Sakurada, Yoichi, MD, PhD*,†,‡; Leong, Belinda C. S., MD*,†; Parikh, Ravi, MD, MPH*,†; Fragiotta, Serena, MD*,†,§; Freund, K. Bailey, MD*,†,¶,**

doi: 10.1097/IAE.0000000000002294
Original Study: PDF Only

Purpose: To investigate the association between choroidal caverns, choroidal vascular hyperpermeability (CVH), and pachyvessels in eyes with pachychoroid disease.

Methods: This was a retrospective review of swept-source optical coherence tomography and indocyanine green angiography imaging performed on eyes with pachychoroid disease.

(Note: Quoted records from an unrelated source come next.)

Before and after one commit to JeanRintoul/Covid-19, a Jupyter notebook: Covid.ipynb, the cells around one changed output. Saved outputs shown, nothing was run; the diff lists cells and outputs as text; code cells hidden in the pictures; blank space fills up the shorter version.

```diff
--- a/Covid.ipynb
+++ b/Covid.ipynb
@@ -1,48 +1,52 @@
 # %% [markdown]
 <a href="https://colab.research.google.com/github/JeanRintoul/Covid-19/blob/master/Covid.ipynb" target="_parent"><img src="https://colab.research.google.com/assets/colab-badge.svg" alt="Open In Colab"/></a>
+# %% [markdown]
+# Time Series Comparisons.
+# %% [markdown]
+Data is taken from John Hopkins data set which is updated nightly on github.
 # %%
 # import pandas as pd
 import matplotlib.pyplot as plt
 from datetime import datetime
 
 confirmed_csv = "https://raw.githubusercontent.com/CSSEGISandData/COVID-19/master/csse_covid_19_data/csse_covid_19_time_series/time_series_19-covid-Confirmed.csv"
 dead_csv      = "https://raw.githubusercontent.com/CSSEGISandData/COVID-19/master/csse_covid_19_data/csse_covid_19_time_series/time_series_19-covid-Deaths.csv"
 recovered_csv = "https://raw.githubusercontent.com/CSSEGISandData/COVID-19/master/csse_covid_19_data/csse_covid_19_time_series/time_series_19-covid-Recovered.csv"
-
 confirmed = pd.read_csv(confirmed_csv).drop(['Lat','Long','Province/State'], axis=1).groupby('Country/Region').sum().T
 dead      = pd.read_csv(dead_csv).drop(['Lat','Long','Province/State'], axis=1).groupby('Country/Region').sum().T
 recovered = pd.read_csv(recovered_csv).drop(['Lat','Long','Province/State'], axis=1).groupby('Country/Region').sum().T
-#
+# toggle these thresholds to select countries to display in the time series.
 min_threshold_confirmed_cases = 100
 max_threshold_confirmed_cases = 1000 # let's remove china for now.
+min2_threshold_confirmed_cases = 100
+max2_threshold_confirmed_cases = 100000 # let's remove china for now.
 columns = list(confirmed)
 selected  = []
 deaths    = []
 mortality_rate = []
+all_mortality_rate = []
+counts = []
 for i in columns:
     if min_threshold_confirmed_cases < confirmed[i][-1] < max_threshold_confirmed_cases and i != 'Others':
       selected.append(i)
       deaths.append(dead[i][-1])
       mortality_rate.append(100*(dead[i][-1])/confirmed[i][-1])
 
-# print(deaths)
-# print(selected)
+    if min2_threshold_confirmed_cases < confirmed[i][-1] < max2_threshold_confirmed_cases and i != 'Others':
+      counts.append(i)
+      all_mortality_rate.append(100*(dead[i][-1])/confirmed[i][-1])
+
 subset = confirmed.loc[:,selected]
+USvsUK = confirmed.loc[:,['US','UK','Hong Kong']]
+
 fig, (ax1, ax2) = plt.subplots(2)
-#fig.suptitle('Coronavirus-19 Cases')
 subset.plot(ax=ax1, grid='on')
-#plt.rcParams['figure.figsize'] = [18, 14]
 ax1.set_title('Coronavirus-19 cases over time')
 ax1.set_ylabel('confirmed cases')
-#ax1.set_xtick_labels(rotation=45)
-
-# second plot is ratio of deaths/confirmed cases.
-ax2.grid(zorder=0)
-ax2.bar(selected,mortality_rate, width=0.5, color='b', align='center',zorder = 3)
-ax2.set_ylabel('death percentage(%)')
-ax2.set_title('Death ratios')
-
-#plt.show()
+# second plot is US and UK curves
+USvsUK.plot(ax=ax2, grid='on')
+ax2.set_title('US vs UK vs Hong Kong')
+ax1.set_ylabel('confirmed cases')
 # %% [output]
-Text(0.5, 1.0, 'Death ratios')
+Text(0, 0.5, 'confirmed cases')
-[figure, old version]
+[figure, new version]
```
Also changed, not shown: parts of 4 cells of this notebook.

Results: Imaging from 21 eyes with pachychoroid disease entities (8 eyes with pachychoroid pigment epitheliopathy, 11 eyes with central serous chorioretinopathy, and 3 eyes with pachychoroid neovasculopathy) from 11 patients (mean 49.5 years, male/female: 10/1, all white) was available for review. In all study eyes, pachyvessels traversed the areas of CVH visible in mid- and late-phase indocyanine green angiography. A total of 504 choroidal caverns were identified in 11 study eyes (52%). Of the 504 choroidal caverns, 445 (88%) were seen within the areas of CVH compared with 59 (12%), which were detected outside the areas of CVH (P < 0.001). Eyes with multiple caverns had an increased choroidal thickness when compared with eyes with ≤1 cavern (P < 0.001).

Conclusion: Choroidal caverns, found primarily in the areas of indocyanine green angiography CVH traversed by pachyvessels, were detected in 52% of eyes with pachychoroid disease. The presence of choroidal caverns in these cases may indicate a loss of normal choroidal architecture associated with dilated Haller layer veins and increased choroidal thickness.

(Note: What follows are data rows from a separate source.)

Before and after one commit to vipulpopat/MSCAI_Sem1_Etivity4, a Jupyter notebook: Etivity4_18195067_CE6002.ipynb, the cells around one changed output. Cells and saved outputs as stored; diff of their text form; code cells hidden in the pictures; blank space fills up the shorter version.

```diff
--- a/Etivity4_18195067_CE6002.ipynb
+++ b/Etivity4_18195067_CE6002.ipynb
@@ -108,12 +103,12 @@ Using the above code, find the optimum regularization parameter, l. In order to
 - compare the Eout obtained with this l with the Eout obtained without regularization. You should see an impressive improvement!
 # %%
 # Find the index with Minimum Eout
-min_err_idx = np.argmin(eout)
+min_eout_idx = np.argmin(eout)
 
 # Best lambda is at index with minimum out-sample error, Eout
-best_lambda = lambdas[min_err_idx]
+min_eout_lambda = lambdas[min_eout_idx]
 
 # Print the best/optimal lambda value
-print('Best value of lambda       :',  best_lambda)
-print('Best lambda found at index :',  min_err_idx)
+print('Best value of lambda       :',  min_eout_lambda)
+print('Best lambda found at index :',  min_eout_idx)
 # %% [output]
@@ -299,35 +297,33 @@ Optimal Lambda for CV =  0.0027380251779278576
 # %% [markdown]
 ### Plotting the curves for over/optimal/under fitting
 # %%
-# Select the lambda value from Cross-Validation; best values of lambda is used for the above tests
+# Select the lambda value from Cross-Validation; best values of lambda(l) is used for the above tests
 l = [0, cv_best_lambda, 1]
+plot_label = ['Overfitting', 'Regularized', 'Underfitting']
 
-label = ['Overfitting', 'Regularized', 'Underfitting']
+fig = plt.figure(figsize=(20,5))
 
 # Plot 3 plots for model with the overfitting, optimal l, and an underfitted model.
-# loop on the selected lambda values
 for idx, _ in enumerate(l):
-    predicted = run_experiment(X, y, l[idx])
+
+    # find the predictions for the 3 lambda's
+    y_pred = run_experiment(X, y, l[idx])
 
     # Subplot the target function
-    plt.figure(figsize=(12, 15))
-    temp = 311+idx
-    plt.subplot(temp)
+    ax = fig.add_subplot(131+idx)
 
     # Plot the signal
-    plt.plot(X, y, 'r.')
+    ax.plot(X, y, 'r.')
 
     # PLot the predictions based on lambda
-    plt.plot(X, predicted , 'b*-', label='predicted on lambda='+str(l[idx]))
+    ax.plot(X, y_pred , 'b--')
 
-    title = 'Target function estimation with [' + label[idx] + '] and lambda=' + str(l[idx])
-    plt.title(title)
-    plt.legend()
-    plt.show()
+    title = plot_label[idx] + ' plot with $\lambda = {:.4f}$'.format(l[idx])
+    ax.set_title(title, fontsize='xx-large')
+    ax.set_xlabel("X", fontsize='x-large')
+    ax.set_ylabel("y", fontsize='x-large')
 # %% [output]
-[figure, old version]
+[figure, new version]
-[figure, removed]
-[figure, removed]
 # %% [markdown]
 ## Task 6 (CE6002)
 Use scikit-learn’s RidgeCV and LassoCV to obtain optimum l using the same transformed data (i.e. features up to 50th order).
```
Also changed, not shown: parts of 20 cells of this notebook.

In pachychoroid disease, the presence of choroidal caverns may indicate a loss of normal choroidal architecture associated with dilated Haller layer veins and increased choroidal thickness.

*Vitreous Retina Macula Consultants of New York, New York, New York;

LuEsther T. Mertz Retinal Research Center, Manhattan Eye, Ear, and Throat Hospital, New York, New York;

Departments of Ophthalmology, Faculty of Medicine, University of Yamanashi, Yamanashi, Japan;

§Department of Medico-Surgical Sciences and Biotechnologies, UOC Ophthalmology, Sapienza University of Rome, Rome, Italy;

Edward S. Harkness Eye Institute, Columbia University Medical Center, New York, New York; and

**Department of Ophthalmology, New York University of Medicine, New York, New York.

Reprint requests: K. Bailey Freund, MD, Vitreous Retina Macula Consultants of New York, 460 Park Avenue, New York, NY 10022; e-mail: kbfnyf@aol.com

Supported by the LuEsther T. Mertz Center for Retinal Research and the Macula Foundation Inc, New York, NY. The funding bodies had no role in the design or execution of this study or the decision to publish. S. Fragiotta was also supported by H2CU-Honors Center of Italian Universities.

Y. Sakurada: a lecturer for Novartis, Bayer, Kowa, and Santen. K. B. Freund: a consultant to Optovue, Zeiss, Novartis, Spark Therapeutics, and Heidelberg Engineering and receives research support from Genentech/Roche. The remaining authors have no any financial/conflicting interests to disclose.

© 2018 by Ophthalmic Communications Society, Inc.